Almost every scientist recognizes this. Having devoted much of your live to perform research on a specific issue, but not being able to get the message outside the academic walls. Of course, many scientists are to be blamed themselves. Being so caught up in their own scientific square centimetre, they are unable to communicate the main message of their research to others.
Universities have responded to this through the start of new fields of research, such as sustainability science, focusing on research collaborations among scientists from different disciplines and non-academic stakeholders from business, government, and the civil society. The idea behind this is that we all need to work together in order to address sustainability challenges and develop real solutions.
Einstein and the media
Experts should step out of their ivory towers to get involved more actively in the social debate. So it is about time for many more scientists to become ‘scientivists’. Scientivists are people that are engaged in scientific research, but also try to promote, impede, or direct societal change.

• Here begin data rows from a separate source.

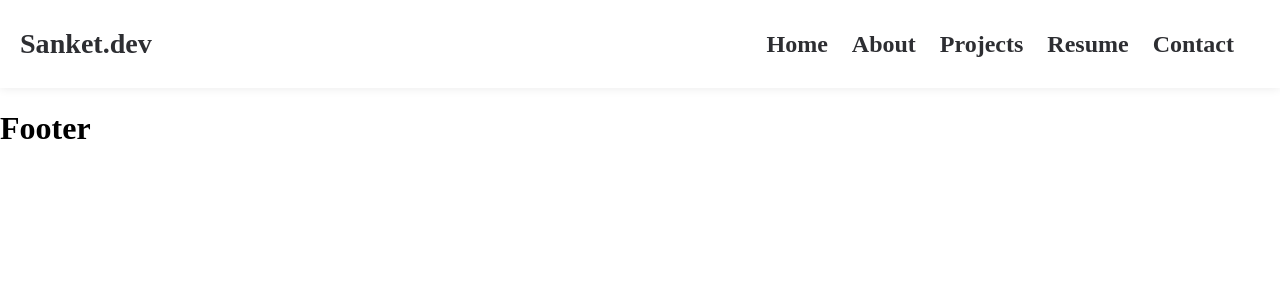
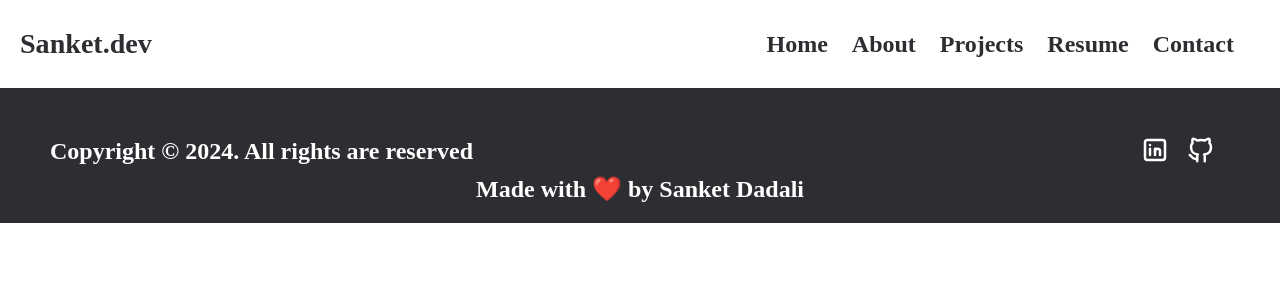
Before and after one commit to poseidonsanket/portfolio, a React (Vite) app: page / in a window 1280 px wide. Shown: the top 300 px of the page. Built offline with nearby package versions, Linux system fonts and the light colour scheme.

Commit message:
Foot Design Done

```diff
--- a/src/components/Footer.jsx
+++ b/src/components/Footer.jsx
@@ -1,9 +1,60 @@
 import React from "react";
+import "../css/Footer.css";
 
 const Footer = () => {
   return (
-    <div>
-      <h1>Footer</h1>
+    <div className="footer">
+      <div className="footer-s1">
+        <h2>Copyright © 2024. All rights are reserved</h2>
+        <div className="footer-socials">
+          <a
+            className="footer-linkedin"
+            href="https://www.linkedin.com/in/sanket-dadali-537028241/"
+            target="_blank"
+          >
+            <svg
+              xmlns="http://www.w3.org/2000/svg"
+              width="30"
+              height="30"
+              viewBox="0 0 24 24"
+              fill="none"
+              stroke="currentColor"
+              stroke-width="2"
+              stroke-linecap="round"
+              stroke-linejoin="round"
+              class="tabler-icon tabler-icon-brand-linkedin"
+            >
+              <path d="M4 4m0 2a2 2 0 0 1 2 -2h12a2 2 0 0 1 2 2v12a2 2 0 0 1 -2 2h-12a2 2 0 0 1 -2 -2z"></path>
+              <path d="M8 11l0 5"></path>
+              <path d="M8 8l0 .01"></path>
+              <path d="M12 16l0 -5"></path>
+              <path d="M16 16v-3a2 2 0 0 0 -4 0"></path>
+            </svg>
+          </a>
+          <a
+            className="footer-github"
+            href="https://github.com/poseidonsanket"
+            target="_blank"
+          >
+            <svg
+              xmlns="http://www.w3.org/2000/svg"
+              width="30"
+              height="30"
+              viewBox="0 0 24 24"
+              fill="none"
+              stroke="currentColor"
+              stroke-width="2"
+              stroke-linecap="round"
+              stroke-linejoin="round"
+              class="tabler-icon tabler-icon-brand-github"
+            >
+              <path d="M9 19c-4.3 1.4 -4.3 -2.5 -6 -3m12 5v-3.5c0 -1 .1 -1.4 -.5 -2c2.8 -.3 5.5 -1.4 5.5 -6a4.6 4.6 0 0 0 -1.3 -3.2a4.2 4.2 0 0 0 -.1 -3.2s-1.1 -.3 -3.5 1.3a12.3 12.3 0 0 0 -6.2 0c-2.4 -1.6 -3.5 -1.3 -3.5 -1.3a4.2 4.2 0 0 0 -.1 3.2a4.6 4.6 0 0 0 -1.3 3.2c0 4.6 2.7 5.7 5.5 6c-.6 .6 -.6 1.2 -.5 2v3.5"></path>
+            </svg>
+          </a>
+        </div>
+      </div>
+      <h3 className="footer-love">Made with ❤️ by Sanket Dadali</h3>
+      <div></div>
     </div>
   );
 };
--- /dev/null
+++ b/src/css/Footer.css
@@ -0,0 +1,62 @@
+.footer {
+  background-color: #2d2e32;
+  width: 100%;
+  color: #fff;
+}
+
+.footer-s1 {
+  padding-left: 50px;
+  padding-top: 30px;
+  display: flex;
+  justify-content: space-between;
+  align-items: center;
+  text-align: center;
+}
+
+.footer-socials {
+  display: flex;
+  justify-content: center;
+  align-items: center;
+  border-radius: 20px;
+  gap: 1rem;
+  padding-right: 4rem;
+  cursor: pointer;
+  transition: transform 0.5s ease;
+}
+
+a {
+  color: inherit;
+}
+
+.footer-linkedin:hover {
+  transform: scale(1.2);
+}
+.footer-github:hover {
+  transform: scale(1.4);
+}
+
+.footer-love {
+  display: flex;
+  justify-content: center;
+  align-items: center;
+  padding-bottom: 20px;
+  margin-top: -10px;
+  font-size: 1.5rem;
+  font-weight: 500px;
+}
+
+@media (max-width: 800px) {
+  .footer-s1 {
+    display: flex;
+    padding: 0px 0px 20px 20px;
+    flex-direction: column;
+    justify-content: space-between;
+    align-items: center;
+  }
+
+  .footer-love {
+    padding-top: 0px;
+    padding-bottom: 20px;
+    margin-top: 5px;
+  }
+}
--- a/src/css/Header.css
+++ b/src/css/Header.css
@@ -76,12 +76,13 @@
   .off-screen-menu ul {
     display: flex;
     flex-direction: column;
-    gap: 20px;
+    gap: 40px;
   }
 
   .cross {
     margin-right: 20px;
     margin-top: 15px;
+    cursor: pointer;
   }
 
   .close-menu {
```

Scientivism can take a wide range of forms, from writing letters to newspapers or politicians, to economic activism, such as boycotts, etc. Scientivists should also take responsibility to transform their universities.
It is also good to realize that there are different species of scientivists. In a first form, the scientivist acts as a public intellectual and his or her scientific work and social involvement are largely separate from each other. Albert Einstein’s commitment to world peace and civil rights provides a good example. None of those things have much to do with physics. However, Einstein felt that he (like any citizen) had a role to play in the moral and social debates of his time. As a well-known scientist, he also easily found his way to the media.
In other cases, scientific research is the direct starting point of activism. Rachel Carson’s fight against DDT provides a good illustration of such science-driven activism. As a biologist with the U.S. Fish and Wildlife Service, Carson had access to data that demonstrated the harmful effects of DDT on animals and humans. She then started an active campaign with her well-known book Silent Spring.
Jane Goodall is another scientivist in this category. Goodall is best known for her study of chimpanzees. She found that it is not only human beings who have personality, but that chimpanzees are capable of rational thought and emotions as well. She also saw behaviors such as hugs and kisses in the chimpanzees she observed. Later on, she became a global leader in the effort to protect chimpanzees and their habitats.
In a third mixture of science and social involvement, the ideals do not arise from scientific work but precede it. A good example here is conservation biology as propagated by Edward Wilson. This field of science assumes that the protection of species is a good thing, and calls on science to organize that protection in an efficient way. This also shows that science is not always neural or objective. Conservation biology is not neutral, but it can provide objective criteria for efficient protection.
Einstein could appeal to a critical sense, great reading, and moral awareness – but none of these are, of course, exclusive qualities of the scientist. By the end of the day, we are all – like Greta – concerned people who see that our current path is not sustainable. We also know – like Greta – that there are good alternative futures and we are willing to fight for it – in any way we can. You do not need to be a Greta to make a difference. Greta has shown that everybody can make a difference.